OSD will help scientists understand microbe biodiversity and how microbes affect the environment. On the 21st of June, teams of scientists will take water samples at various locations and identify microbial content via DNA sequencing. Marine microbes are particularly challenging to raise in culture, which has hindered their study in the laboratory. However advances in high through-put DNA sequencing technology have made it more practical and cost effective to study marine microbes directly from their natural habitat. In addition to analyzing microbe content, scientists will be taking environmental and contextual data such as water salinity, mineral content, air and water temperature.

There are 168 sampling locations.

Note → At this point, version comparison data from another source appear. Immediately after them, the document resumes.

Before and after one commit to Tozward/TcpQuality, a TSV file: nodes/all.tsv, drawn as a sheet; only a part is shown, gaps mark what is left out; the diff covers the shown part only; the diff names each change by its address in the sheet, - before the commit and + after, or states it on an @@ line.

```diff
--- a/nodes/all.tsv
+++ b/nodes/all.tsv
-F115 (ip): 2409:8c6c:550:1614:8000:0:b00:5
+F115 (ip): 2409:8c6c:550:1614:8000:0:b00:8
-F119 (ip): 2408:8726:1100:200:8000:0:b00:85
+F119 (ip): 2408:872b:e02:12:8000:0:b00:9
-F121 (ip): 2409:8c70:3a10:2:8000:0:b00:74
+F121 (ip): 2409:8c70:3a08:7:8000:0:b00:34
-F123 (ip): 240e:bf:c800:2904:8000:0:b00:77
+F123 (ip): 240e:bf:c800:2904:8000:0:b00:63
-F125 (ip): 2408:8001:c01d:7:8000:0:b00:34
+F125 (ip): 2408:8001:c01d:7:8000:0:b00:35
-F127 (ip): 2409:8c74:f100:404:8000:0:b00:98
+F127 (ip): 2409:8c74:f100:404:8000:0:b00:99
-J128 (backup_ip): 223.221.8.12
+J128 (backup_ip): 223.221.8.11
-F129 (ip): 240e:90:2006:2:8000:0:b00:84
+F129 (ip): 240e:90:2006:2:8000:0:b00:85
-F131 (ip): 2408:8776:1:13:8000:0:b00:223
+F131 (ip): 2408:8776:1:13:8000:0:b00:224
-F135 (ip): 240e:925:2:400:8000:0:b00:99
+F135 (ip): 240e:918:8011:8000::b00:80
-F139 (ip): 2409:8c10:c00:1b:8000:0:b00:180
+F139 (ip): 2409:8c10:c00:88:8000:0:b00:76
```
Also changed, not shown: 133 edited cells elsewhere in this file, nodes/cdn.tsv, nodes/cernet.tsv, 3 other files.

Source https://mb3is.megx.net/osd

There are 168 sampling locations.

“The results from OSD will produce two sets of data especially useful for marine scientists. The data about microbial biodiversity will help us understand which species are present and what they are doing. The environmental parameters will give us an idea on how the microbes influence their environment and how the environment influences them,” says Schnetzer. All the collected data will go into a publicly available open source repository. Researchers and citizens can visit the OSD map to see the locations and the genomic, environmental, and contextual data from the sampled sites. The website provides a helpful tutorial on farming the data.

More areas sampled mean better resolution of our ocean’s picture. OSD organizers need citizen scientists to help fill in the gaps. If you live near a body of water, you can help collect environmental information such as location, time, and temperature. Even if it is just a small nearby stream, OSD organizers still want your data. If you own water sampling devices, or are willing to build your own like a simple Secchi Disk, you will be able to provide additional useful information such as water pH or transparency. Download the free OSD app (Android and iPhone compatible) to make submitting your measurements easier. Don’t have a phone? Just save the data and submit it later online. Find out details about contributing to the project, data gathering instructions and analysis kits here.

Organizers hope that by engaging citizen scientists it will provide a better understanding of the value of our oceans and the need to protect them. “The more citizen scientists support there is for MyOSD the better the event will become and the more emphasis can be placed on the importance of education and outreach in marine science in future OSDs,” says Schnetzer.

So this Saturday, go out, get wet and get some data!

References:
[1] My OSD-OSD Citizen Science
[2] National Oceanography Centre – Biological Carbon Pump

Top Image: OSD-Micro B3
Bottom Image: megx 


Dr. Carolyn Graybeal holds a PhD in neuroscience from Brown University. She is a former National Academies of Science Christine Mirzayan Science & Technology Policy Fellow during which time she worked with the Marian Koshland Science Museum. In addition the intricacies of the human brain, she is interested in the influence of education and mass media in society’s understanding of science.